After driving over from Keokuk Iowa via Missouri, we crossed the Mississippi River about 45 minutes later and found ourselves in Quincy Illinois.
Elisha Bentley Hamilton was raised in Carthage, and moved to Quincy after serving in the Civil War 1862-1865. Having completed his B.A. at Illinois College in 1860, he studied law (“reading law”) in the law office of Warren and Wheat, He went on to a distinguished career as a lawyer and also eventually as a brigadier general in the Illinois National Guard.
We met Beth Young at the Governor John Wood Mansion. Wood was a founder of Quincy and its first settler and became the 12th governor of Illinois.
We were fascinated by the guided tour that Rich Keppner, another extremely knowledgeable volunteer, provided. We were also very pleased to meet the HSQAC Executive Director Rob Mellon during our visit.
Who would have guessed baby walkers were a feature of the 19th century?
Later we moved to the rooms containing the society’s archives, and were presented with a treasure trove of materials to examine by Jeanne, one of the chief volunteer archivists.
Elisha Bentley Hamilton was one of the founders of the very society that was hosting us, and we were able to gaze at a large framed photo of him.
The plaque identifies him as the First Vice-President of the Quincy Historical Society, 1898-1902, the year he died.
We also reviewed a postcard picturing his house at 1416 Maine Street, torn down to make room for a medical clinic many years later.
One highlight was the opportunity to examine six of General Hamilton’s Civil War diaries.
We’re meeting Beth and Rich tomorrow for a tour of the cemetery where General Hamilton is buried. We’ve added more photocopies of letters and other materials to study once we’re back home.
In the afternoon we took a break from all of this research and drove the 20 or so miles to Hannibal Missouri, the childhood home of Mark Twain. For 10 bucks each, we visited the museum, his childhood home, and a variety of other exhibits.

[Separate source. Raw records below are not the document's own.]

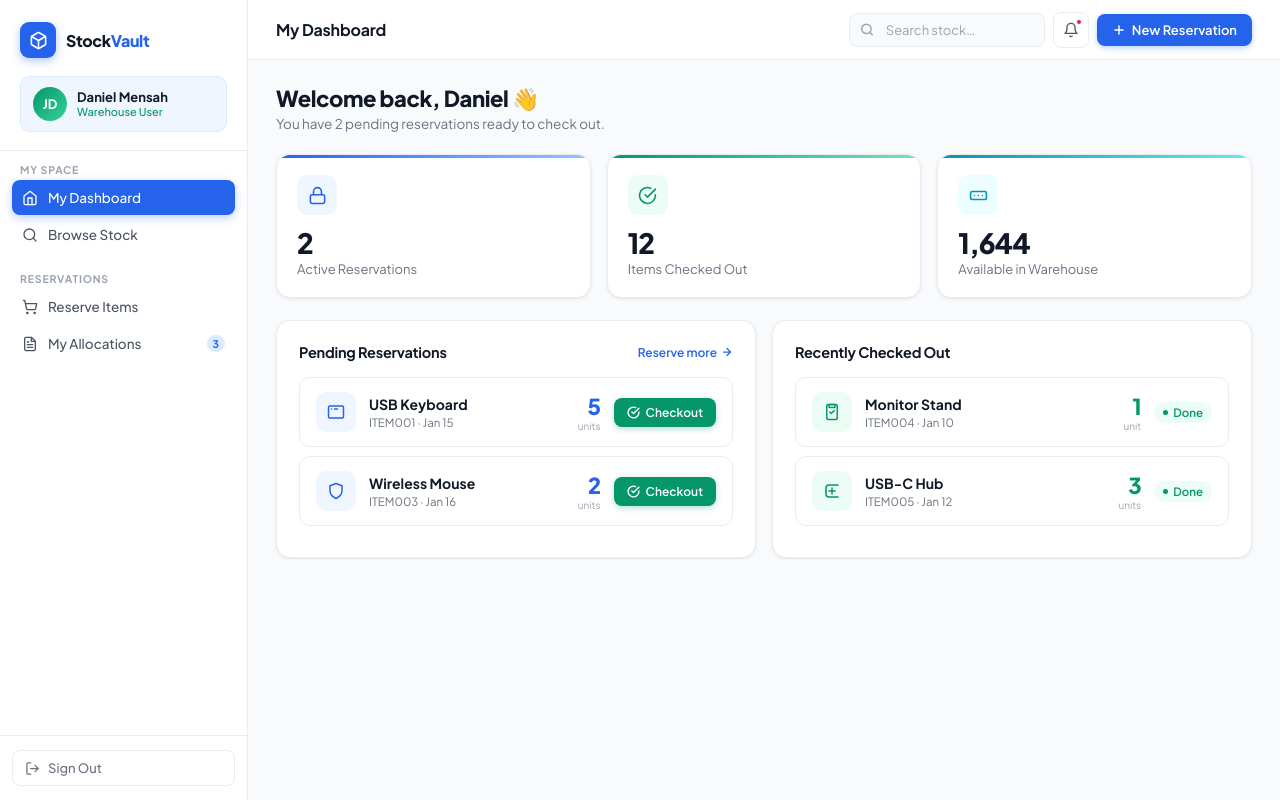
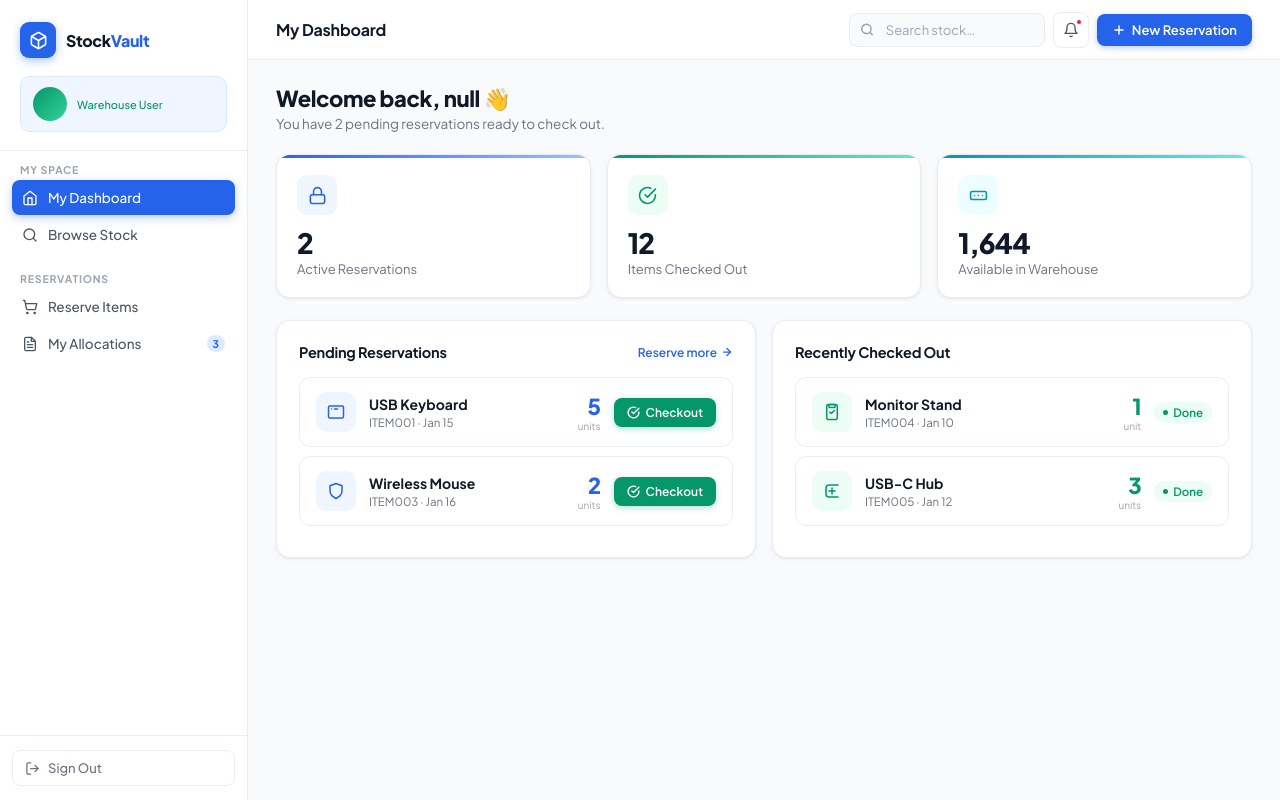
Before and after one commit to fkkyei/inventory_manager, a Django app: page /user-dashboard/ in a window 1280 px wide. Run offline with Django 5.2, Linux system fonts and the light colour scheme.

Commit message:
Display Username

```diff
--- a/Templates/login.html
+++ b/Templates/login.html
@@ -214,10 +214,12 @@
             });
 
             const data = await response.json();
+            console.log(data)
 
             if (response.ok) {
                 localStorage.setItem('session_token', data.session_token);
                 localStorage.setItem('role', data.role);
+                localStorage.setItem('email', data.email);
                 window.location.href = data.redirect;
             } else {
                 errorMessage.textContent = data.error || 'Login failed. Please try again.';
--- a/Templates/user_dashboard.html
+++ b/Templates/user_dashboard.html
@@ -277,9 +277,9 @@
       <div class="logo-name">Stock<span>Vault</span></div>
     </div>
     <div class="sidebar-profile">
-      <div class="profile-avatar">JD</div>
+      <div class="profile-avatar" id="profile-avatar"></div>
       <div>
-        <div class="profile-name">Daniel Mensah</div>
+        <div class="profile-name" id="username1"></div>
         <div class="profile-role">Warehouse User</div>
       </div>
     </div>
@@ -350,7 +350,7 @@
     <!-- ── MY DASHBOARD ────────────────────────────── -->
     <div class="page active" id="page-home">
       <div class="page-header">
-        <div class="page-heading">Welcome back, Daniel 👋</div>
+        <div class="page-heading" id="username"> </div>
         <div class="page-sub">You have 2 pending reservations ready to check out.</div>
       </div>
 
@@ -655,6 +655,10 @@
 <div id="toast"><span class="t-ic" id="t-ic"></span><span id="t-msg"></span></div>
 
 <script>
+  const email = localStorage.getItem("email");
+  document.getElementById("username").innerText = "Welcome back, " + email + " 👋";
+  document.getElementById("username1").innerText=email
+  document.getElementById("profile-avatar").innerHTML=email.charAt(0).toUpperCase()
 const STOCK = [
   {code:'ITEM001',name:'USB Keyboard',   total:50,  allocated:20},
   {code:'ITEM002',name:'HDMI Cable',     total:100, allocated:40},
--- a/inventory/views.py
+++ b/inventory/views.py
@@ -160,7 +160,7 @@
     permission_classes = [IsAdmin]
 
     def get(self, request):
-        return render(request,'dashboard.html',{{"message":request.user.email,"role":request.user.role,"name":request.user}})
+        return render(request,'dashboard.html',{"message":request.user.email,"role":request.user.role,"name":request.user})
 
 
 
@@ -186,7 +186,8 @@
         "message":"Login Successful",
         "session_token": session.token,
         "role": user.role,
-        "redirect": "/admin-dashboard" if user.role == "admin" else "/user-dashboard",
+        "email": user.email.split('@',1)[0],
+        "redirect": "/admin-dashboard" if user.role == "admin" else "/user-dashboard"
     })
 
 
@@ -276,9 +277,12 @@
 
 
 def admin_dashboard(request):
-    return render(request, "admin_dashboard.html")
+    print(request.user.email)
+
+    return render(request, "admin_dashboard.html",)
 
 def login_view(request):
+
     return render(request, "login.html")
 
 def signup_view(request):
@@ -286,7 +290,9 @@
 
 
 def user_dashboard(request):
-    return render(request, "user_dashboard.html")
+
+    return render(request, "user_dashboard.html",)
+
 
 def reset_otp(request):
     return render(request, "enterresetotp.html")
```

We topped off the afternoon watching a short and engaging live performance of some of Mark Twain’s autobiographical musings by Jim Waddell, a Twain “recreator,”
Tonight we’re burning some Marriott points to stay in a pleasant enough Fairfield Inn, that fortuitously happens to sit next door to one of Quincy’s best restaurants, Dunbelly.
We started with a warm goat cheese appetizer. Tasty!
Our friendly server recommended two shrimp dishes, one with pasta and the other with a base of cheesy and spicy grits. Both were delicious.
Yes, that’s bacon and pesto, jazzing up the grits.
It’s been another rewarding day. We’re looking forward to a good night’s sleep and another day of discoveries tomorrow.